The first quarter of 2020 arrived like a bull in a china shop. Wildfires decimated Australia, there’s the ongoing humanitarian crisis in Syria, and now Covid-19. And with it, a fresh wave of xenophobia and political uncertainty. While the immediate outlook appears gloomy, among the chaos, there is a chink of light; is there a lesson to be learnt, which might help us in the fight against climate change?
Coronavirus now has a foothold in nearly 100 countries with over 100,000 cases and over 4,000 deaths (and counting). The repercussions are unprecedented – racism, fear, political crises, geopolitical uncertainties, breakdown of supply chains, medicine shortages, we could go on. This serves to highlight two things: firstly, the world has never been so interconnected; and secondly, how weak our systems are.

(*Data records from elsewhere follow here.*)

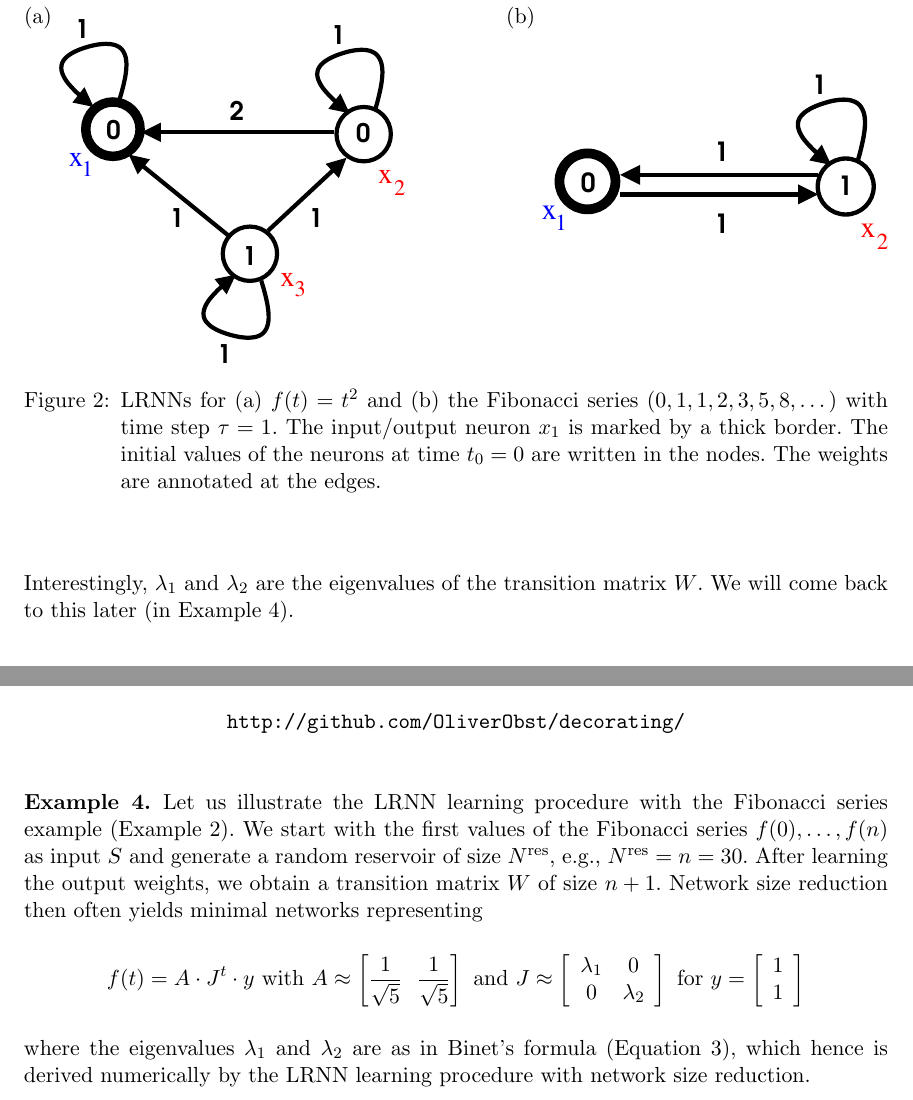
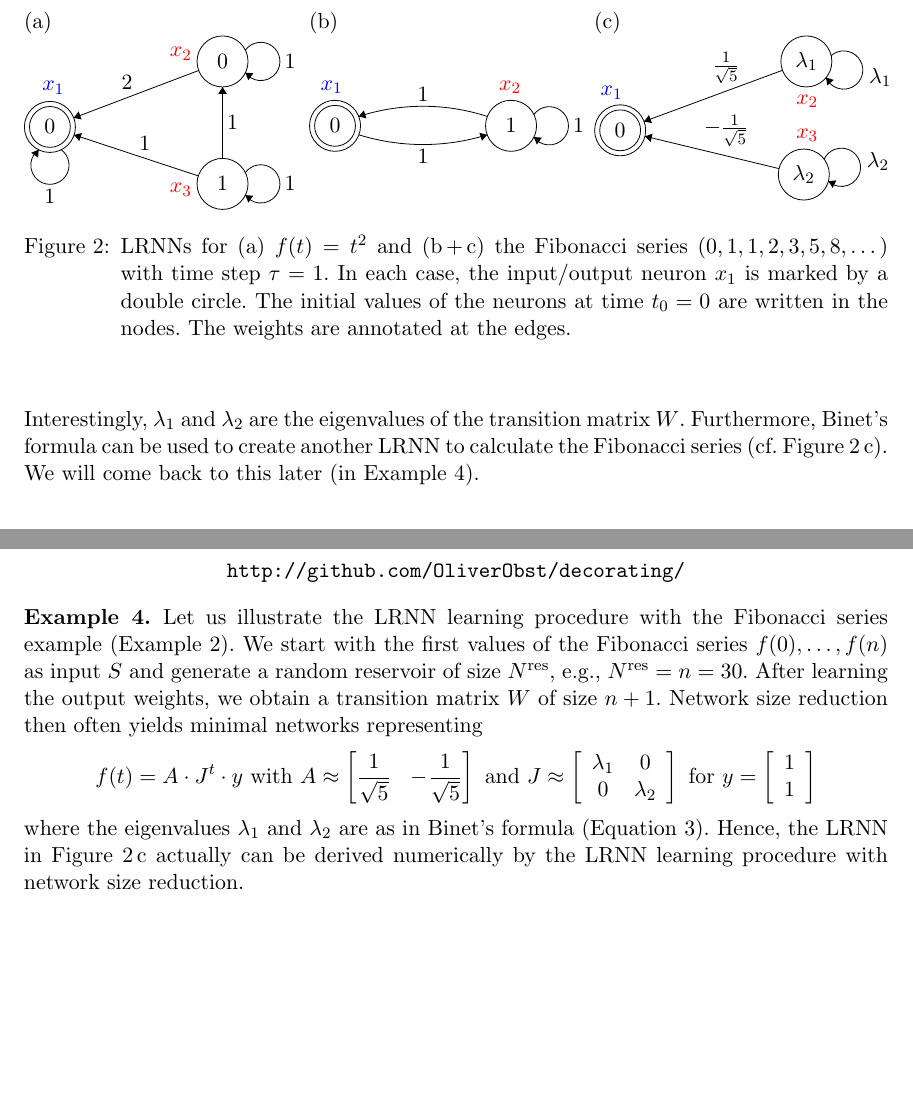
Before and after one commit to OliverObst/decorating, a LaTeX paper (paper/recupred.tex, which reads paper/fig/example.tikz, paper/fig/fibonacci.tikz, paper/fig/reduced.tikz): two parts of pages 8 and 21 of 40 before the commit and two parts of pages 8 and 20 of 40 after it, joined at a grey line, cut at the place of the change, the shorter picture padded with empty space. Compiled offline with pdfLaTeX.

Commit message:
Binet's formula as LRNN

```diff
--- /dev/null
+++ b/paper/fig/example.tikz
@@ -0,0 +1,31 @@
+\begin{tikzpicture}[scale=0.15]
+\tikzstyle{every node}+=[inner sep=0pt]
+\draw [blue] (5,-25) node {$x_1$};
+\draw [red] (20,-21) node {$x_2$};
+\draw [red] (20,-37) node {$x_3$};
+\draw [black] (4.6,-29.6) circle (3);
+\draw (4.6,-29.6) node {$0$};
+\draw [black] (4.6,-29.6) circle (2.4);
+\draw [black] (24.9,-21.9) circle (3);
+\draw (24.9,-21.9) node {$0$};
+\draw [black] (24.9,-36.3) circle (3);
+\draw (24.9,-36.3) node {$1$};
+\draw [black] (24.9,-33.3) -- (24.9,-24.9);
+\fill [black] (24.9,-24.9) -- (24.4,-25.7) -- (25.4,-25.7);
+\draw (25.4,-29.1) node [right] {$1$};
+\draw [black] (27.58,-20.577) arc (144:-144:2.25);
+\draw (32.15,-21.9) node [right] {$1$};
+\fill [black] (27.58,-23.22) -- (27.93,-24.1) -- (28.52,-23.29);
+\draw [black] (27.58,-34.977) arc (144:-144:2.25);
+\draw (32.15,-36.3) node [right] {$1$};
+\fill [black] (27.58,-37.62) -- (27.93,-38.5) -- (28.52,-37.69);
+\draw [black] (22.1,-22.96) -- (7.4,-28.54);
+\fill [black] (7.4,-28.54) -- (8.33,-28.72) -- (7.98,-27.78);
+\draw (13.68,-25.22) node [above] {$2$};
+\draw [black] (22.05,-35.36) -- (7.45,-30.54);
+\fill [black] (7.45,-30.54) -- (8.05,-31.27) -- (8.37,-30.32);
+\draw (15.76,-32.41) node [above] {$1$};
+\draw [black] (5.923,-32.28) arc (54:-234:2.25);
+\draw (4.6,-36.85) node [below] {$1$};
+\fill [black] (3.28,-32.28) -- (2.4,-32.63) -- (3.21,-33.22);
+\end{tikzpicture}
--- /dev/null
+++ b/paper/fig/fibonacci.tikz
@@ -0,0 +1,20 @@
+\begin{tikzpicture}[scale=0.15]
+\tikzstyle{every node}+=[inner sep=0pt]
+\draw (4,-19) node {};
+\draw [blue] (5,-25) node {$x_1$};
+\draw [red] (26,-25) node {$x_2$};
+\draw [black] (5.4,-29.5) circle (3);
+\draw (5.4,-29.5) node {$0$};
+\draw [black] (5.4,-29.5) circle (2.4);
+\draw [black] (26.1,-29.5) circle (3);
+\draw (26.1,-29.5) node {$1$};
+\draw [black] (23.294,-30.557) arc (-72.74231:-107.25769:25.429);
+\fill [black] (23.29,-30.56) -- (22.38,-30.32) -- (22.68,-31.27);
+\draw (15.75,-32.2) node [below] {$1$};
+\draw [black] (8.189,-28.399) arc (108.02845:71.97155:24.432);
+\fill [black] (8.19,-28.4) -- (9.1,-28.63) -- (8.79,-27.68);
+\draw (15.75,-26.7) node [above] {$1$};
+\draw [black] (28.78,-28.177) arc (144:-144:2.25);
+\draw (33.35,-29.5) node [right] {$1$};
+\fill [black] (28.78,-30.82) -- (29.13,-31.7) -- (29.72,-30.89);
+\end{tikzpicture}
--- /dev/null
+++ b/paper/fig/reduced.tikz
@@ -0,0 +1,25 @@
+\begin{tikzpicture}[scale=0.15]
+\tikzstyle{every node}+=[inner sep=0pt]
+\draw [blue] (5,-7) node {$x_1$};
+\draw [red] (28,-8) node {$x_2$};
+\draw [red] (28,-12) node {$x_3$};
+\draw [black] (6,-11.4) circle (3);
+\draw (6,-11.4) node {$0$};
+\draw [black] (6,-11.4) circle (2.4);
+\draw [black] (27.9,-3.3) circle (3);
+\draw (27.9,-3.3) node {$\lambda_1$};
+\draw [black] (27.6,-16.6) circle (3);
+\draw (27.6,-16.6) node {$\lambda_2$};
+\draw [black] (25.09,-4.34) -- (8.81,-10.36);
+\fill [black] (8.81,-10.36) -- (9.74,-10.55) -- (9.39,-9.61);
+\draw (18.47,-6.00) node [above] {$\frac{1}{\sqrt{5}}$};
+\draw [black] (30.808,-2.614) arc (131.00538:-156.99462:2.25);
+\draw (35.23,-5.22) node [right] {$\lambda_1$};
+\fill [black] (30.21,-5.19) -- (30.36,-6.12) -- (31.12,-5.47);
+\draw [black] (29.982,-14.795) arc (154.88553:-133.11447:2.25);
+\draw (34.96,-15.03) node [right] {$\lambda_2$};
+\fill [black] (30.48,-17.39) -- (30.99,-18.18) -- (31.42,-17.28);
+\draw [black] (24.68,-15.9) -- (8.92,-12.1);
+\fill [black] (8.92,-12.1) -- (9.58,-12.78) -- (9.81,-11.8);
+\draw (18.47,-13.32) node [above] {$-\frac{1}{\sqrt{5}}$};
+\end{tikzpicture}
--- a/paper/recupred.tex
+++ b/paper/recupred.tex
@@ -27,7 +27,7 @@
 %\usepackage[official]{eurosym}
   \newcommand{\euro}{Euro}
 \usepackage{csquotes,natbib,url}
-\usepackage{booktabs,graphicx,siunitx}
+\usepackage{booktabs,graphicx,siunitx,tikz}
 \usepackage[figuresright]{rotating}
 
 % to format tab head differently from numeric body columns
@@ -432,16 +432,26 @@ for the Fibonacci series, revealing its exponential growth, known as
 	\text{~(golden ratio) and~} \lambda_2 = 1-\lambda_1
 \end{equation}
 Interestingly, $\lambda_1$ and $\lambda_2$ are the eigenvalues of the transition
-matrix $W$. We will come back to this later (in \cref{continued}).
+matrix $W$. Furthermore, Binet's formula can be used to create another LRNN to
+calculate the Fibonacci series (cf. \cref{examples}\,c). We will come back to
+this later (in \cref{continued}).
 \end{exmp}
 
 \begin{figure}
-  (a) \raisebox{-6cm}{\includegraphics[width=0.4\textwidth]{fig/example.pdf}}
+  \begin{minipage}[t]{0.3\textwidth}
+	(a) \input{fig/example.tikz}
+  \end{minipage}
 	\hfill
-  (b) \raisebox{-4cm}{\includegraphics[width=0.4\textwidth]{fig/fibonacci.pdf}}
-  \caption{LRNNs for (a) $f(t) = t^2$ and (b) the Fibonacci series
-	($0,1,1,2,3,5,8,\dots$) with time step $\tau=1$. The input/output neuron
-	$x_1$ is marked by a thick border. The initial values of the neurons at
+  \begin{minipage}[t]{0.3\textwidth}
+	(b) \input{fig/fibonacci.tikz}
+  \end{minipage}
+	\hfill
+  \begin{minipage}[t]{0.34\textwidth}
+	(c) \input{fig/reduced.tikz}
+  \end{minipage}
+  \caption{LRNNs for (a) $f(t) = t^2$ and (b\,+\,c) the Fibonacci series
+	($0,1,1,2,3,5,8,\dots$) with time step $\tau=1$. In each case, the input/output neuron
+	$x_1$ is marked by a double circle. The initial values of the neurons at
 	time $t_0=0$ are written in the nodes. The weights are annotated at the
 	edges.}
   \label{examples}
@@ -1232,7 +1242,7 @@ weights, we obtain a transition matrix $W$ of size $n+1$. Network size reduction
 then often yields minimal networks representing
 \[
     f(t) = A \cdot J^t \cdot y \text{~with~}
-	A \approx \left[ \frac{1}{\sqrt{5}} ~~ \frac{1}{\sqrt{5}} \right] \text{~and~}
+	A \approx \left[ \frac{1}{\sqrt{5}} ~~ -\!\frac{1}{\sqrt{5}} \right] \text{~and~}
 	J \approx \left[ \begin{array}{cc}
 		\lambda_1 & 0\\
 		0 & \lambda_2
@@ -1243,8 +1253,8 @@ then often yields minimal networks representing
    \end{array} \right]
 \]
 where the eigenvalues $\lambda_1$ and $\lambda_2$ are as in Binet's formula
-(\cref{binet}), which hence is derived numerically by the LRNN learning
-procedure with network size reduction.
+(\cref{binet}). Hence, the LRNN in \cref{examples}\,c actually can be derived
+numerically by the LRNN learning procedure with network size reduction.
 \end{exmp}
 
 \subsection{Complexity and Generalization of the Procedure}
```
Also changed, not shown: paper/fig/example.pdf (deleted), paper/fig/fibonacci.pdf (deleted), 2 other files.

BUT (and it is a big but…)
All is not lost. Because on the flip side of all the doom-mongering, the virus has caused a few unexpected events (and were it not for the circumstances, we’d be a little more excited about it).
COVID-19 has led to a drop of 200 million tonnes of CO2 in China since the start of the outbreak. That equates to more than 10% of total worldwide emissions. By now, you will likely have seen NASA’s images which clearly show the dramatic decrease in pollution over the region. This by no means mitigates, nor makes any less devastating, the human cost of the outbreak; death, quarantine measures, small businesses and low-income households at financial breaking point are but a few of the consequences. But what this has served to highlight is that when it comes to solving the climate crisis, we can create MASSIVE change in a very short period of time.
Why does it take an epidemic to be the catalyst for change?
Good question. IFOP studies in the U.S.A., UK, France, Italy, and Germany, show that 50% of the population believe civilisation is about to collapse, and 30% believe it will happen within 20 years. Scientists publish articles repeating facts about the climate crisis regularly and often. And researchers, like Pablo Servigne, have been writing about the potential collapse of our entire society for years. (Servigne’s research centres around his theory of ‘collapsology’ and how factors like climate change can lead to the collapse of global systems).
Even the Doomsday clock (a symbol representing the likelihood of a human-made global catastrophe) indicates that we are closer than ever to crunch point (it’s currently 100 seconds to midnight, or ‘doomsday’). This is mainly due to increased geopolitical uncertainty, but also because of the climate crisis.
But despite the science, the warnings, the facts, and the knowledge, it takes a virus to highlight the fragility of our global systems. And an epidemic to see real-time, high impact changes with regards to pollution. So why isn’t the climate crisis being treated with the same sense of emergency as COVID-19? Answer: because people think COVID-19 will happen to them, whereas the climate crisis will happen to “other people”.
Talking of collapse, are we on the brink of the next financial crisis?
Currently, our energy system primarily relies on burning fossil fuels. And it’s the greenhouse gases emitted during this process that cause climate change (check out our YouTube vid for a deeper dive). And who’s propping up this industry? Banks.
The impact COVID-19 is making on the global economy is astonishing. This week we’ve seen stock markets plummet to lows not seen since the 2008 financial crisis and the collapse of Lehman Brothers. And the evolving oil standoff between Russia and Saudi Arabia has even caused speculation as to whether the oil and gas industry is on the verge of bankruptcy.
Is Covid-19 the black swan event that will reshape our financial systems and relationship with fossil fuels? Possibly. And would an economic crash could be a good thing for the climate? Probably. But at what cost? Destroying the lives of millions of the poorest people already living in poverty? Do we really need to go to these extremes to limit pollution levels?
For all of the devastation it’s wreaking on the world, Coronavirus has proven it is entirely possible to dramatically decrease pollution in a very short period of time. In any catastrophe scenario, there is always some sort of lesson we can extract. And this might just be a sign from Mother Earth that if we really wanted to do something about the climate crisis, we could.